Since no one else has posted it, I will recommend the Blue Ridge Overland Tool Bag. It is out outer super-durable canvas bag, with inner transparent zipper pouches that you can break out separate small items (e.g. metric and imperial sockets) into each pouch. It has a exterior velcro tag area and molle straps everywhere. I keep one of these in all of my vehicles (with a giant Sams Club or Costco plastic-blow molded mechanic's tool kit dumped into it, along with my favorite additional tools) and have a second red one as a medic bag. It's far from the cheapest option, but it is exactly the right size (any larger and you wouldn't be able to lift it when full), and even a very substantial trail hand tool collection will fit in one or two of these.
View attachment 23629
The Blue Ridge Overland Gear Tool Bag will keep the exact tool you need in hand. Six removable hook pouches attach to an inner, large loop platform. The bag also has exterior 1" webbing to attach MOLLE pouches on the front. The string-reinforced clear vinyl pockets allow you to quickly identify...www.blueridgeoverlandgear.com

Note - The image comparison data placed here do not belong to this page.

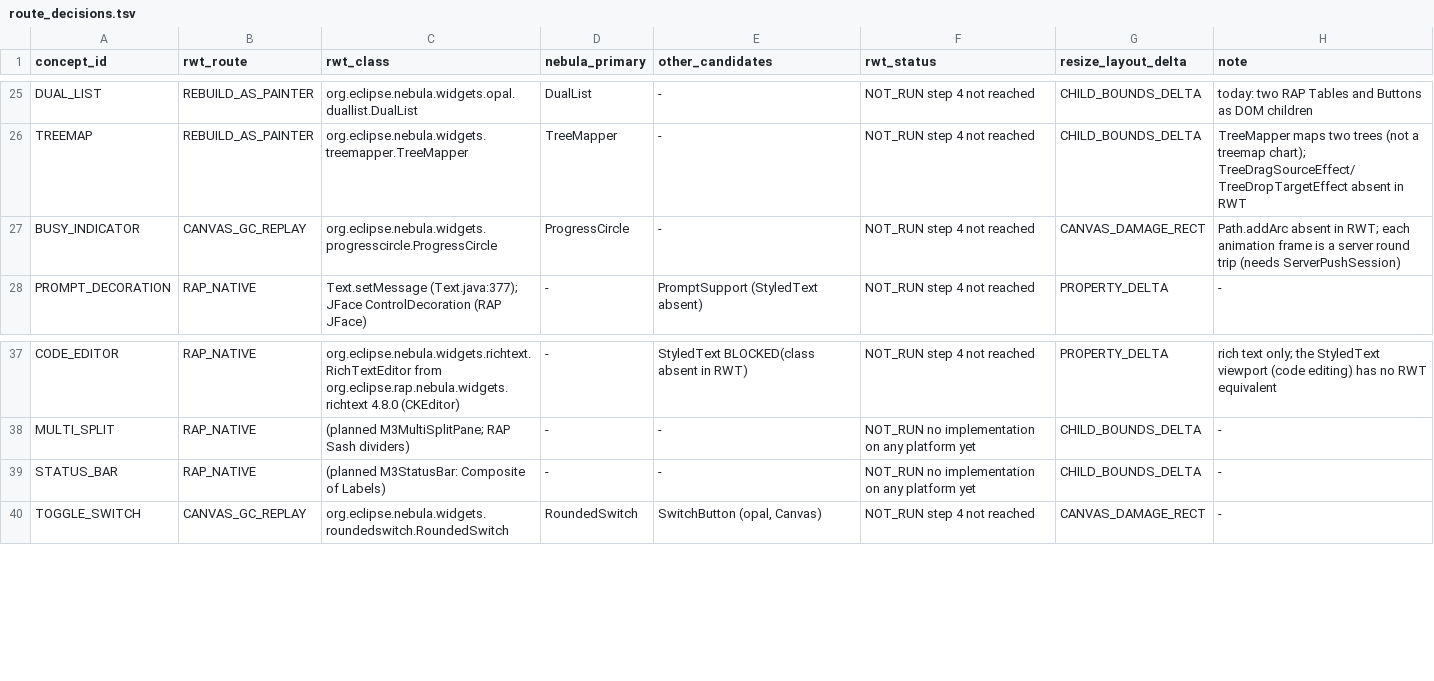
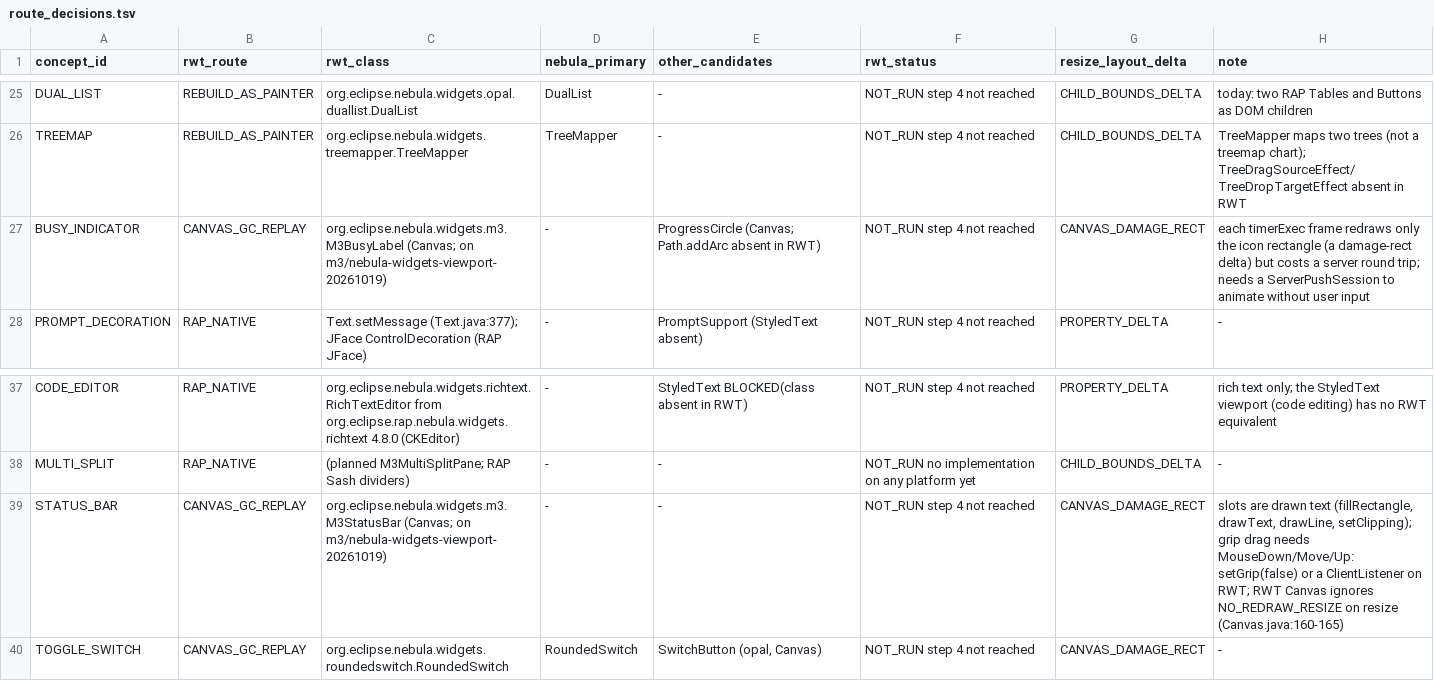
Before and after one commit to hsoliwal/nebula, a TSV file: docs/m3/rwt/tools/route_decisions.tsv, drawn as a sheet; only a part is shown, gaps mark what is left out.

```diff
--- a/docs/m3/rwt/tools/route_decisions.tsv
+++ b/docs/m3/rwt/tools/route_decisions.tsv
@@ -26,3 +26,3 @@ DUAL_LIST	REBUILD_AS_PAINTER	org.eclipse.nebula.widgets.opal.duallist.DualList	D
 TREEMAP	REBUILD_AS_PAINTER	org.eclipse.nebula.widgets.treemapper.TreeMapper	TreeMapper	-	NOT_RUN step 4 not reached	CHILD_BOUNDS_DELTA	TreeMapper maps two trees (not a treemap chart); TreeDragSourceEffect/TreeDropTargetEffect absent in RWT
-BUSY_INDICATOR	CANVAS_GC_REPLAY	org.eclipse.nebula.widgets.progresscircle.ProgressCircle	ProgressCircle	-	NOT_RUN step 4 not reached	CANVAS_DAMAGE_RECT	Path.addArc absent in RWT; each animation frame is a server round trip (needs ServerPushSession)
+BUSY_INDICATOR	CANVAS_GC_REPLAY	org.eclipse.nebula.widgets.m3.M3BusyLabel (Canvas; on m3/nebula-widgets-viewport-20261019)	-	ProgressCircle (Canvas; Path.addArc absent in RWT)	NOT_RUN step 4 not reached	CANVAS_DAMAGE_RECT	each timerExec frame redraws only the icon rectangle (a damage-rect delta) but costs a server round trip; needs a ServerPushSession to animate without user input
 PROMPT_DECORATION	RAP_NATIVE	Text.setMessage (Text.java:377); JFace ControlDecoration (RAP JFace)	-	PromptSupport (StyledText absent)	NOT_RUN step 4 not reached	PROPERTY_DELTA	-
@@ -38,3 +38,3 @@ CODE_EDITOR	RAP_NATIVE	org.eclipse.nebula.widgets.richtext.RichTextEditor from o
 MULTI_SPLIT	RAP_NATIVE	(planned M3MultiSplitPane; RAP Sash dividers)	-	-	NOT_RUN no implementation on any platform yet	CHILD_BOUNDS_DELTA	-
-STATUS_BAR	RAP_NATIVE	(planned M3StatusBar: Composite of Labels)	-	-	NOT_RUN no implementation on any platform yet	CHILD_BOUNDS_DELTA	-
+STATUS_BAR	CANVAS_GC_REPLAY	org.eclipse.nebula.widgets.m3.M3StatusBar (Canvas; on m3/nebula-widgets-viewport-20261019)	-	-	NOT_RUN step 4 not reached	CANVAS_DAMAGE_RECT	slots are drawn text (fillRectangle, drawText, drawLine, setClipping); grip drag needs MouseDown/Move/Up: setGrip(false) or a ClientListener on RWT; RWT Canvas ignores NO_REDRAW_RESIZE on resize (Canvas.java:160-165)
 TOGGLE_SWITCH	CANVAS_GC_REPLAY	org.eclipse.nebula.widgets.roundedswitch.RoundedSwitch	RoundedSwitch	SwitchButton (opal, Canvas)	NOT_RUN step 4 not reached	CANVAS_DAMAGE_RECT	-
```
Also changed, not shown: docs/m3/rwt/RWT_COLUMN.tsv, 55 other files.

View attachment 23630
View attachment 23631
View attachment 23632
Strange, FWIW I suspect they are quoting longer than actual lead times to avoid disappointing customers because I ordered the Yorktown tool roll on February 28 and it shipped on March 15.I looked into buying one of those Atlas 46 Yorktown tool rolls just now--and they are only made-to-order (even for their most popular items/colors?!), and stated that it would be 2-5 *months* until my order would be filled. I'm sure the bags are great (and worth the wait in some sense), but I've just been burned too many times on attempting to buy things that were "not in stock." Don't even get me started on those "Kermit" camp chairs that the Expedition Exchange guy keeps going on about--if you have a runaway bestselling item, why not expand your production capacity?
On the subject of "very best" chairs in small production runs allow me to say if anyone is ever in the market for a very nice rocking chair, Gary Weeks makes amazing stuffI've spoken with the owner of Kermit a few times and expressed the same concern - but was blown away by the number they produce in each run (like 3,000 chairs at a time). The guy's been doing it for 20 years, so he may well take the position that bigger isn't necessarily better... I just went through a transition myself and couldn't be happier with an outfit of 3, down from 9. A lot more do re mi for a lot less overhead headache.

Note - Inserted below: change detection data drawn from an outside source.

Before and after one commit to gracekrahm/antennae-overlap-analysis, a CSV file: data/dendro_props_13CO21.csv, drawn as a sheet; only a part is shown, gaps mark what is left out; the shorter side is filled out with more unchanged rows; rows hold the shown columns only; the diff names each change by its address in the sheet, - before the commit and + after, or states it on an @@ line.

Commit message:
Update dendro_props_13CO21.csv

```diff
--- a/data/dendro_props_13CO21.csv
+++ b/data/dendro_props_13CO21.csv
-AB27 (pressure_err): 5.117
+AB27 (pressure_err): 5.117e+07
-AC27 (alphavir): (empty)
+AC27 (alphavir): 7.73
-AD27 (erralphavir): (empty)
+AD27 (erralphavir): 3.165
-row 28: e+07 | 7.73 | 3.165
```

Do sign up for their email - it triggers at least a day's notice and I've twice been able to get in the queue in the last year. Don't give up! They're neat chairs.
UPDATE: by serendipitous coincidence, I just got a notice in my email that they're restocking on 4/21.
In my experience, the very best wooden rocking chair is the Thos. Moser New Gloucester Rocker. Ours hasn't gotten a ton of use recently now that our boys are both in their teens, but my ass has logged many hours of seat time holding a small child in this chair. https://www.thosmoser.com/product/new-gloucester-rocker/On the subject of "very best" chairs in small production runs allow me to say if anyone is ever in the market for a very nice rocking chair, Gary Weeks makes amazing stuff
It is difficult to put into words how incredibly comfortable these chairs are. You are going to spend anywhere from $2500-$5000 for a chair and footstool but they are worth every penny of that. Gary builds amazing heirloom quality furniture. The rockers are the best and most comfortable I've tried and the barstools are great as well. In addition, Gary is a pleasure to deal with